→ **RECORDS SUPPLIED**:
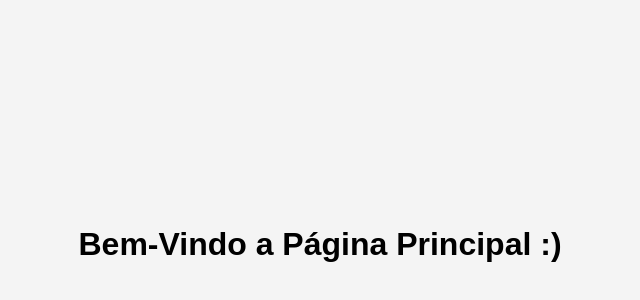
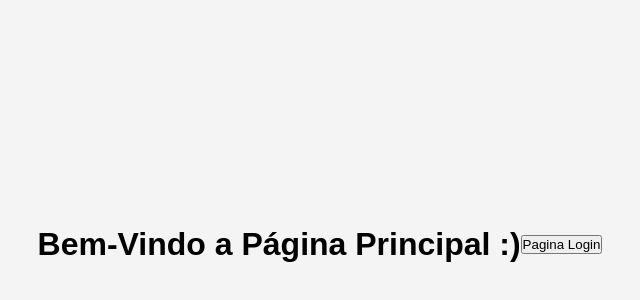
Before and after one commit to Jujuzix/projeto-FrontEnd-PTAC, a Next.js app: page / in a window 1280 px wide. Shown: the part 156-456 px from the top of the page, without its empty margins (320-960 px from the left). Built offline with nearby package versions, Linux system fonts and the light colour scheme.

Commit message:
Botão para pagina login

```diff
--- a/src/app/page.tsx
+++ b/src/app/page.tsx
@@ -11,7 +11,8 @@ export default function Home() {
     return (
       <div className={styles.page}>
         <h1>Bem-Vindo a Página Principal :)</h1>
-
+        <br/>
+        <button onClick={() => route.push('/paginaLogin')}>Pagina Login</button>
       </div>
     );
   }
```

→ **WHAT TO PRODUCE**: Which lines in the material contain the word "page"? Pull each of them out.

→ **FINISHED EXERCISE**:
Before and after one commit to Jujuzix/projeto-FrontEnd-PTAC, a Next.js app: page / in a window 1280 px wide. Shown: the part 156-456 px from the top of the page, without its empty margins (320-960 px from the left). Built offline with nearby package versions, Linux system fonts and the light colour scheme.
--- a/src/app/page.tsx
+++ b/src/app/page.tsx
       <div className={styles.page}>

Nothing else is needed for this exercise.